We need to look at other ways to unlock housing equity in a way that resolves the conundrum of the ageing flat and gives home owners adequate retirement funding without disrupting the property market which so many Singaporeans rely on as a source of wealth.

LEASEHOLD PROPERTY NOT REALLY THE PROBLEM

The finite land tenure system in Singapore is hardly unique. In Hong Kong, virtually all land is under leasehold, most with terms of 75 or 99 years.

In Japan, residential land leases of 50 years can be found in urban centres. House prices adjust accordingly. Citizens there generally do not expect the government to swoop in and rescue them when their leases expire.

When new HDB flats are sold with 99-year leases, nearly all Singaporeans benefit up front. At the end of the minimum occupation period, resale prices are almost invariably much higher than the purchase price.

The home owner has also paid for their housing up front, in effect inflation proofing their housing needs – important when house prices are rising.

READ: 99-year HDB leases a chance to review home ownership and retirement policies, a commentary.

READ: An over-emphasis on home ownership can come at a cost to society, a commentary.

READ: Singapore's public housing has done its job splendidly. Maybe it's time for a make-over, a commentary.

The Government also gives an assortment of housing grants to encourage various social goals in housing.
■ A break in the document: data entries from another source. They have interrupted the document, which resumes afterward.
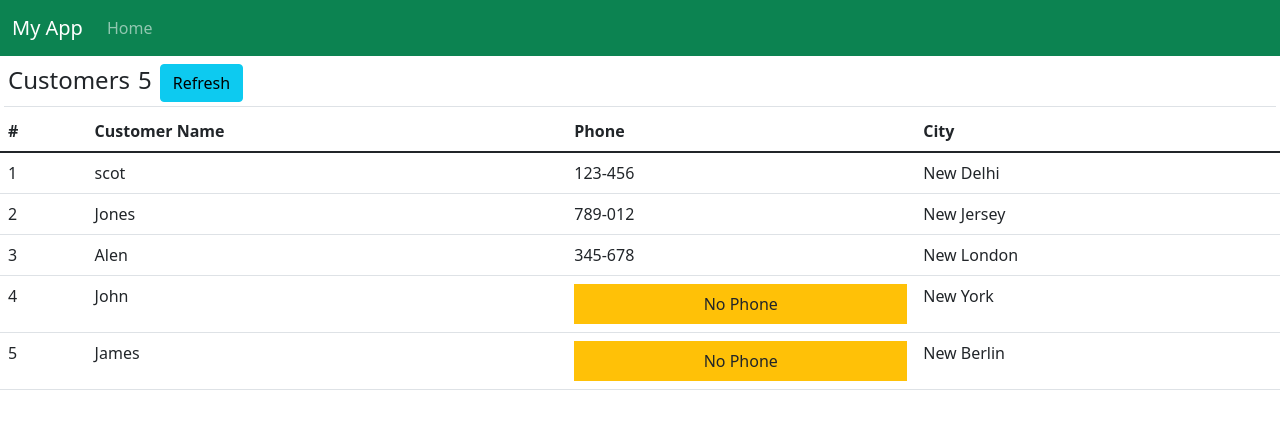
Repository: smit1298/e-commerce
Page: /
An editor plug-in stored every save of this project. The page is shown before and after the next save, followed by the edit.
The browser window is 1280 px wide. The pictures show the whole page.
The project was rebuilt for these pictures with package versions that can differ from the ones it lists, and the page was loaded fresh each time.

Above is the page before, as saved 2022-05-10 17:57:30.

### src/index.js
import React from "react";
import ReactDOM from "react-dom";
import "jquery";
import "popper.js/dist/umd/popper";
import "bootstrap/dist/js/bootstrap";
import "bootstrap/dist/css/bootstrap.css";
import "./index.css";
import App from "./App";

ReactDOM.render(<App />, document.getElementById("root"));

### src/index.css
* {
    box-sizing: border-box;
}

.highlight{
    background-color: #80c0b5;
}

.navbar-style{
    background-color: #0c8351 !important;
}

### src/App.jsx
import React, { Component } from "react";
import MainContent from "./MainContent";
import NavBar from "./NavBar";

export default class App extends Component {
  render() {
    return (
      <React.Fragment>
        <NavBar />
        <MainContent />
      </React.Fragment>
    );
  }
}

### src/MainContent.jsx
import React, { Component } from "react";

export default class MainContent extends Component {
  state = {
    pageTitle: "Customers",
    customersCount: 5,
    customers: [
      { id: 1, name: "scot", phone: "123-456", address: { city: "New Delhi" } },
      {
        id: 2,
        name: "Jones",
        phone: "789-012",
        address: { city: "New Jersey" },
        photo: "https://picsum.photos/id/1010/60"
      },
      {
        id: 3,
        name: "Alen",
        phone: "345-678",
        address: { city: "New London" },
        photo: "https://picsum.photos/id/1010/60"
      },
      { id: 4, name: "John", phone: null, address: { city: "New York" },
      photo: "https://picsum.photos/id/1010/60" },
      { id: 5, name: "James", phone: null, address: { city: "New Berlin" },
      photo: "https://picsum.photos/id/1010/60" }
    ]
  };

  render() {
    return (
      <div>
        <h4 className="border-bottom m-1 p-1">
          {this.state.pageTitle}
          <span className="m-2">{this.state.customersCount}</span>
          <button className="btn btn-info" onClick={this.onRefreshClick}>
            Refresh
          </button>
        </h4>
        <table className="table">
          <thead>
            <tr>
              <th>#</th>
              <th>Customer Name</th>
              <th>Phone</th>
              <th>City</th>
            </tr>
          </thead>
          <tbody>{this.getCustomerRow()}</tbody>
        </table>
      </div>
    );
  }

  //   Executes when the user clicks on refresh button
  onRefreshClick = () => {
    this.setState({
      customersCount: 7
    });
  };

  getPhoneToRender = (phone) => {
    if (phone) return phone;
    else return <div className="bg-warning p-2 text-center">No Phone</div>;
  };

  getCustomerRow = () => {
    return this.state.customers.map((cust) => {
      return (
        <tr key={cust.id}>
          <td>{cust.id}</td>
          <td>{cust.name}</td>
          <td> {this.getPhoneToRender(cust.phone)}</td>
          <td>{cust.address.city}</td>
        </tr>
      );
    });
  };
}

### src/NavBar.jsx
import React, { Component } from "react";

class NavBar extends Component {
  render() {
    return (
      <React.Fragment>
        <nav className="navbar navbar-expand-lg navbar-dark bg-dark navbar-style">
          <div className="container-fluid">
            <a className="navbar-brand" href="/#">
              My App
            </a>
            <button
              className="navbar-toggler"
              type="button"
              data-bs-toggle="collapse"
              data-bs-target="#navbarSupportedContent"
              aria-controls="navbarSupportedContent"
              aria-expanded="false"
              aria-label="Toggle navigation"
            >
              <span className="navbar-toggler-icon"></span>
            </button>

            <div
              className="collapse navbar-collapse"
              id="navbarSupportedContent"
            >
              <ul className="navbar-nav me-auto mb-2 mb-lg-0">
                <li className="nav-item">
                  <a className="nav-link" href="/#">
                    Home
                  </a>
                </li>
              </ul>
            </div>
          </div>
        </nav>
      </React.Fragment>
    );
  }
}

export default NavBar;

Loaded but not shown: public/index.html (common file)

After the next save:
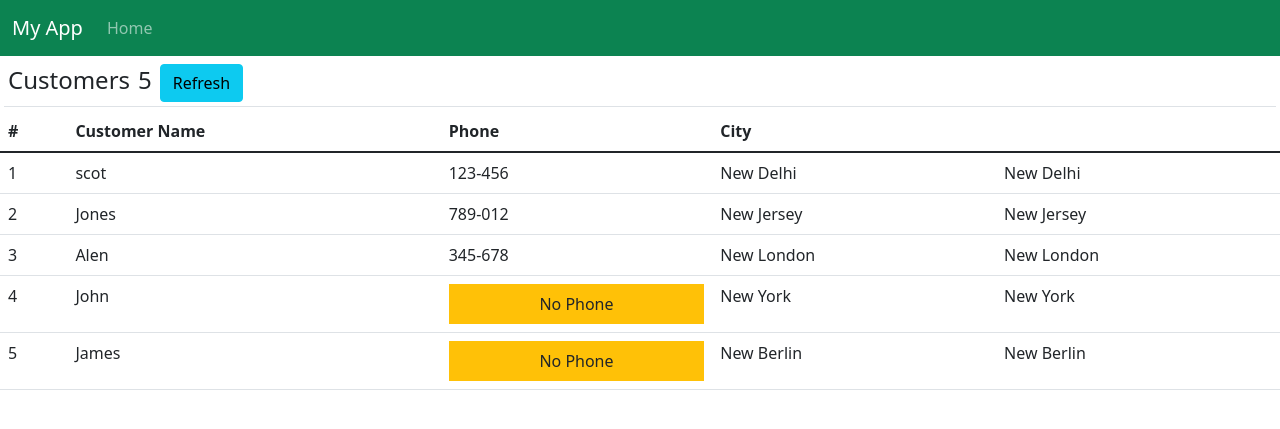
Saved 66 s later.
--- a/src/MainContent.jsx
+++ b/src/MainContent.jsx
@@ -72,6 +72,7 @@
           <td>{cust.name}</td>
           <td> {this.getPhoneToRender(cust.phone)}</td>
           <td>{cust.address.city}</td>
+          <td>{cust.address.city}</td>
         </tr>
       );
     });

After the 2 saves that followed:
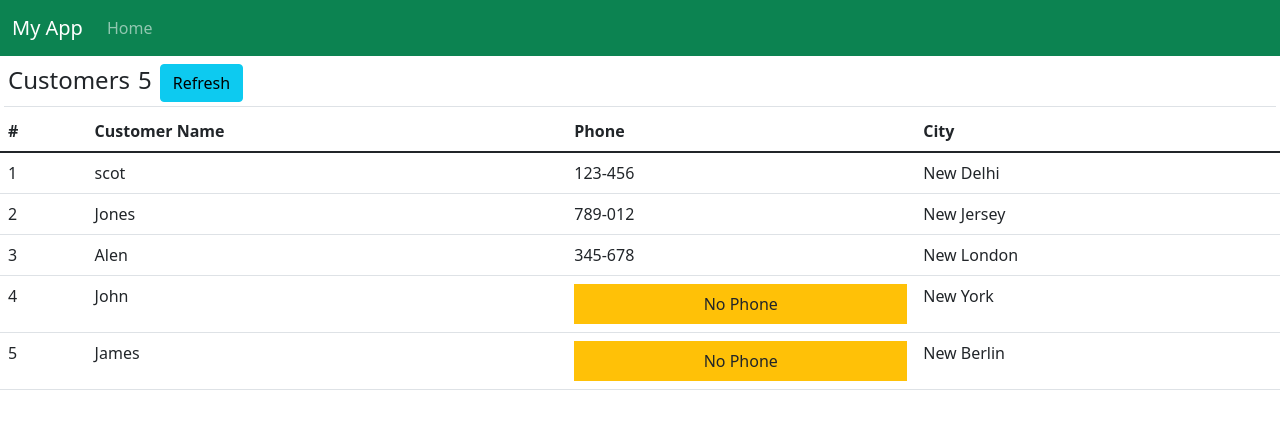
The 2 saves are shown as one change because 1 did not build or start.
The last was saved 17 s later.
--- a/src/MainContent.jsx
+++ b/src/MainContent.jsx
@@ -72,7 +72,6 @@
           <td>{cust.name}</td>
           <td> {this.getPhoneToRender(cust.phone)}</td>
           <td>{cust.address.city}</td>
-          <td>{cust.address.city}</td>
         </tr>
       );
     });
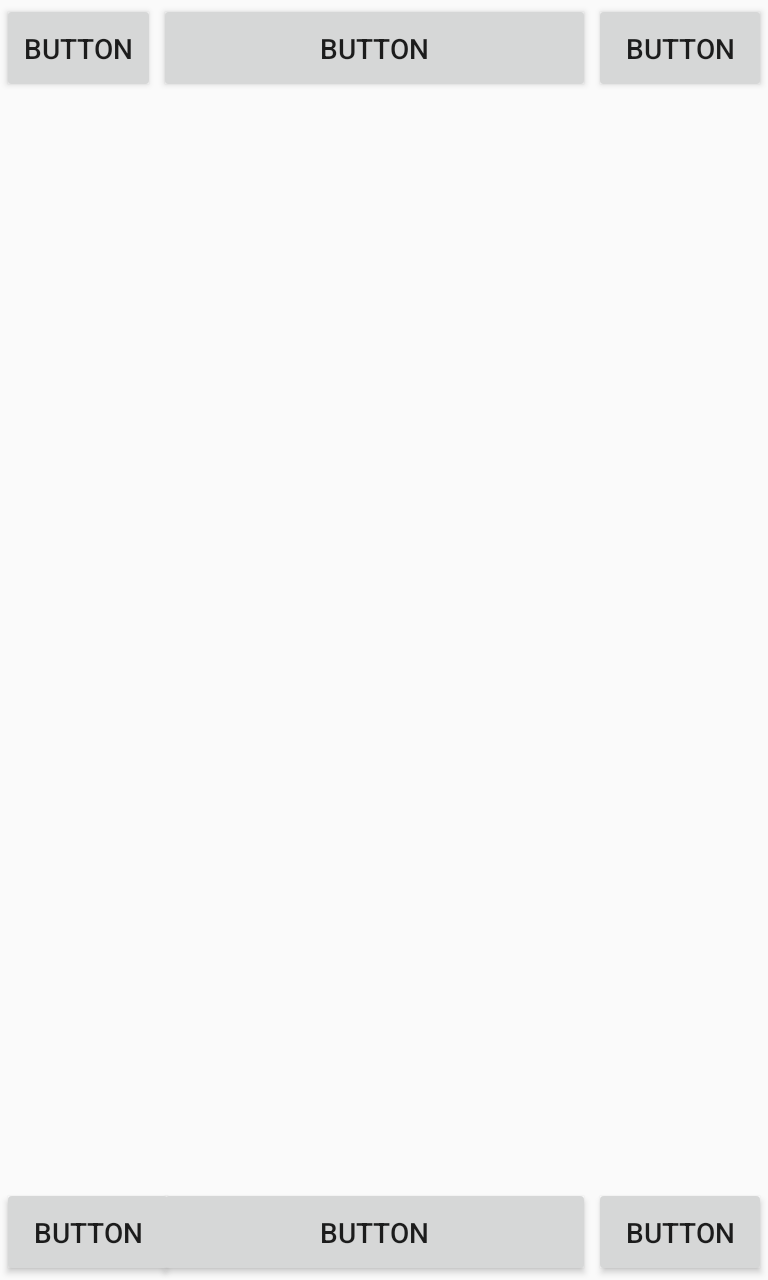
Repository: PaulAlfred/Android_Exercises
Layout: MoreLayouts/res/layout/relative_layout_top_bot_cent.xml
These files come from the project's save history. The layout is drawn as it stood at one moment and after the next save; the edit follows.
It is drawn on a 768 x 1280 px phone screen (xhdpi) without system bars, with theme AppTheme; the app's code is not run. The app's manifest (not shown) leaves right-to-left support off. So textAlignment, textDirection and layoutDirection are ignored, and left and right values win over start and end ones.

Above is the layout before, as saved 2014-10-27 01:18:24.

### MoreLayouts/res/layout/relative_layout_top_bot_cent.xml
<?xml version="1.0" encoding="utf-8"?>
<RelativeLayout xmlns:android="http://schemas.android.com/apk/res/android"
    android:layout_width="match_parent"
    android:layout_height="match_parent" >

    <Button
        android:id="@+id/button1"
        style="?android:attr/buttonStyleSmall"
        android:layout_width="wrap_content"
        android:layout_height="wrap_content"
        android:layout_alignParentLeft="true"
        android:text="Button" />

    <Button
        android:id="@+id/button2"
        android:layout_width="wrap_content"
        android:layout_height="wrap_content"
        android:layout_toLeftOf="@id/button3"
        android:layout_toRightOf="@id/button1"
        android:text="Button" />

    <Button
        android:id="@+id/button3"
        android:layout_width="wrap_content"
        android:layout_height="wrap_content"
        android:layout_alignParentRight="true"
        android:text="Button" />

    <Button
        android:id="@+id/button4"
        android:layout_width="wrap_content"
        android:layout_height="wrap_content"
        android:layout_alignParentBottom="true"
        android:layout_alignParentLeft="true"
        android:layout_alignParentRight="false"
        android:text="Button"
        android:textSize="14dp" />

    <Button
        android:id="@+id/button5"
        android:layout_width="wrap_content"
        android:layout_height="wrap_content"
        android:layout_alignParentBottom="true"
        android:layout_toLeftOf="@id/button3"
        android:layout_toRightOf="@id/button1"
        android:layout_toStartOf="@id/button4"
        android:text="Button" />

    <Button
        android:id="@+id/button6"
        android:layout_width="wrap_content"
        android:layout_height="wrap_content"
        android:layout_alignParentBottom="true"
        android:layout_alignParentRight="true"
        android:text="Button" />

</RelativeLayout>

Loaded but not shown: MoreLayouts/res/values/styles.xml (common file); MoreLayouts/res/values-v11/styles.xml (common file); MoreLayouts/res/values-v14/styles.xml (common file)

After the next save:
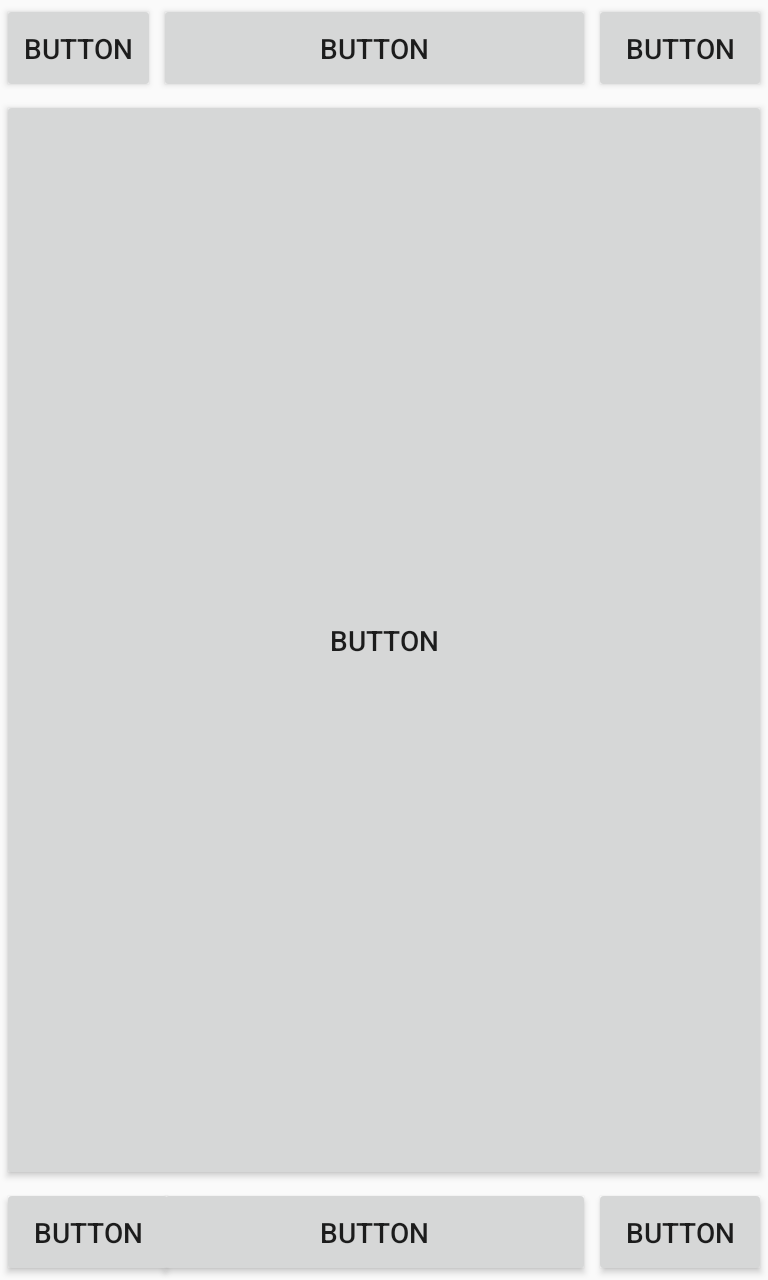
Saved 4 min 49 s later.
--- a/MoreLayouts/res/layout/relative_layout_top_bot_cent.xml
+++ b/MoreLayouts/res/layout/relative_layout_top_bot_cent.xml
@@ -54,4 +54,14 @@
         android:layout_alignParentRight="true"
         android:text="Button" />
 
+    <Button
+        android:id="@+id/button7"
+        android:layout_width="wrap_content"
+        android:layout_height="wrap_content"
+        android:layout_above="@id/button4"
+        android:layout_alignParentLeft="true"
+        android:layout_alignParentRight="true"
+        android:layout_below="@id/button2"
+        android:text="Button" />
+
 </RelativeLayout>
The subsidised upgrading programme, present since the 1990s, is also another source of redistribution.

File photo of HDB Flat in Singapore.


HDB flats may be harder to sell when their leases get shorter, due mainly to restrictions on CPF withdrawals, and the reluctance of banks to lend for houses of short........

© Channel NewsAsia